Report each line of the records below that holds the word "MainActivity".

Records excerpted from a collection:
★ ★ ★

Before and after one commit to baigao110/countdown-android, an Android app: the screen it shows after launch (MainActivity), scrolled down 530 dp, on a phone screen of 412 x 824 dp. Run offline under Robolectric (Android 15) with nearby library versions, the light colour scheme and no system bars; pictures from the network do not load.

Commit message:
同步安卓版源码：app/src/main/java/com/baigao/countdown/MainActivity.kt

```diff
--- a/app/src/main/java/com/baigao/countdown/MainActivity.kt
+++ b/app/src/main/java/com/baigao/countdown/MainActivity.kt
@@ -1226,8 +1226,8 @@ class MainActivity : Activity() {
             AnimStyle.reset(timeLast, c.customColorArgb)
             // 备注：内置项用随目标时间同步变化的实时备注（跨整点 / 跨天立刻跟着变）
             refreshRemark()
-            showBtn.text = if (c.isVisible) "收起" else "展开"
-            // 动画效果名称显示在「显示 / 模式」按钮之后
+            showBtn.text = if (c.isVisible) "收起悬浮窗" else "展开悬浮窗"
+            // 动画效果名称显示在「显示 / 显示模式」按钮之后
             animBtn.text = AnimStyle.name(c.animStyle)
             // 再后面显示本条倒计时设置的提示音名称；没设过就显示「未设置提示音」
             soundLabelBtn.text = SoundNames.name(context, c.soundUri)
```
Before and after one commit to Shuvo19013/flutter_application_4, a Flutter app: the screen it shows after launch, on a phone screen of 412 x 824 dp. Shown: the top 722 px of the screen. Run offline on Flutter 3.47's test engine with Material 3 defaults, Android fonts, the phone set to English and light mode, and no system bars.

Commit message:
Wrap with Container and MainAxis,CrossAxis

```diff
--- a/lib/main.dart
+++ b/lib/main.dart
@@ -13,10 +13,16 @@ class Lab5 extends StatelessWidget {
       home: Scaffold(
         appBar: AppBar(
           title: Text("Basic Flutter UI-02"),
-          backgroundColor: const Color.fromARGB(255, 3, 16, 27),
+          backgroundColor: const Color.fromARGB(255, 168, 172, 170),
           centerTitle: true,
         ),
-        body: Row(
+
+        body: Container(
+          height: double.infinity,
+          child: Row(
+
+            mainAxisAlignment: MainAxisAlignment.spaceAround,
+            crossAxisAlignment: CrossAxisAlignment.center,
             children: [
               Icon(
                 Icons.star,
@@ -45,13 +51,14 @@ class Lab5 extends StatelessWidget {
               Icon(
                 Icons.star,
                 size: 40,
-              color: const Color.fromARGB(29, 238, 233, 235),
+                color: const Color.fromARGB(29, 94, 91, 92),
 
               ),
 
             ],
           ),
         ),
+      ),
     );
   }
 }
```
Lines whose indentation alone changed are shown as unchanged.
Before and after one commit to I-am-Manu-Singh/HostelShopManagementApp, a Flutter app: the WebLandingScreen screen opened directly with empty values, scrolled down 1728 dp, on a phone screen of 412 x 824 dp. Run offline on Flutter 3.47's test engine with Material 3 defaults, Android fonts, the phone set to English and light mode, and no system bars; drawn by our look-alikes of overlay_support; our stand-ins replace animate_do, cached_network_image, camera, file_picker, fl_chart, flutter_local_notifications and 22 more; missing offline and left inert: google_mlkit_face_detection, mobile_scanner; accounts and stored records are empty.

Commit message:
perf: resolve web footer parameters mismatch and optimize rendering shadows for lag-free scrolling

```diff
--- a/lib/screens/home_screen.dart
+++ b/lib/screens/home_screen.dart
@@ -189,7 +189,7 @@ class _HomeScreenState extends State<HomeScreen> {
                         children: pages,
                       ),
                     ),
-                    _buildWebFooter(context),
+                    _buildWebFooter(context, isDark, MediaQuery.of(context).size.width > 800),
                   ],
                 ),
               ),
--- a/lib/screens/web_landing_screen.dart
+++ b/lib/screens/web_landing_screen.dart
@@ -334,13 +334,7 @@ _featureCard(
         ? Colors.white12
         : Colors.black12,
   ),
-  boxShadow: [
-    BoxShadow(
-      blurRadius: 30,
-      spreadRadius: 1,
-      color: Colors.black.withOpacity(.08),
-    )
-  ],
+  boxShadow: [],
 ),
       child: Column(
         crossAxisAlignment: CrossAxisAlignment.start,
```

★ ★ ★

(EXERCISE RESULT)
Before and after one commit to baigao110/countdown-android, an Android app: the screen it shows after launch (MainActivity), scrolled down 530 dp, on a phone screen of 412 x 824 dp. Run offline under Robolectric (Android 15) with nearby library versions, the light colour scheme and no system bars; pictures from the network do not load.
同步安卓版源码：app/src/main/java/com/baigao/countdown/MainActivity.kt
--- a/app/src/main/java/com/baigao/countdown/MainActivity.kt
+++ b/app/src/main/java/com/baigao/countdown/MainActivity.kt
@@ -1226,8 +1226,8 @@ class MainActivity : Activity() {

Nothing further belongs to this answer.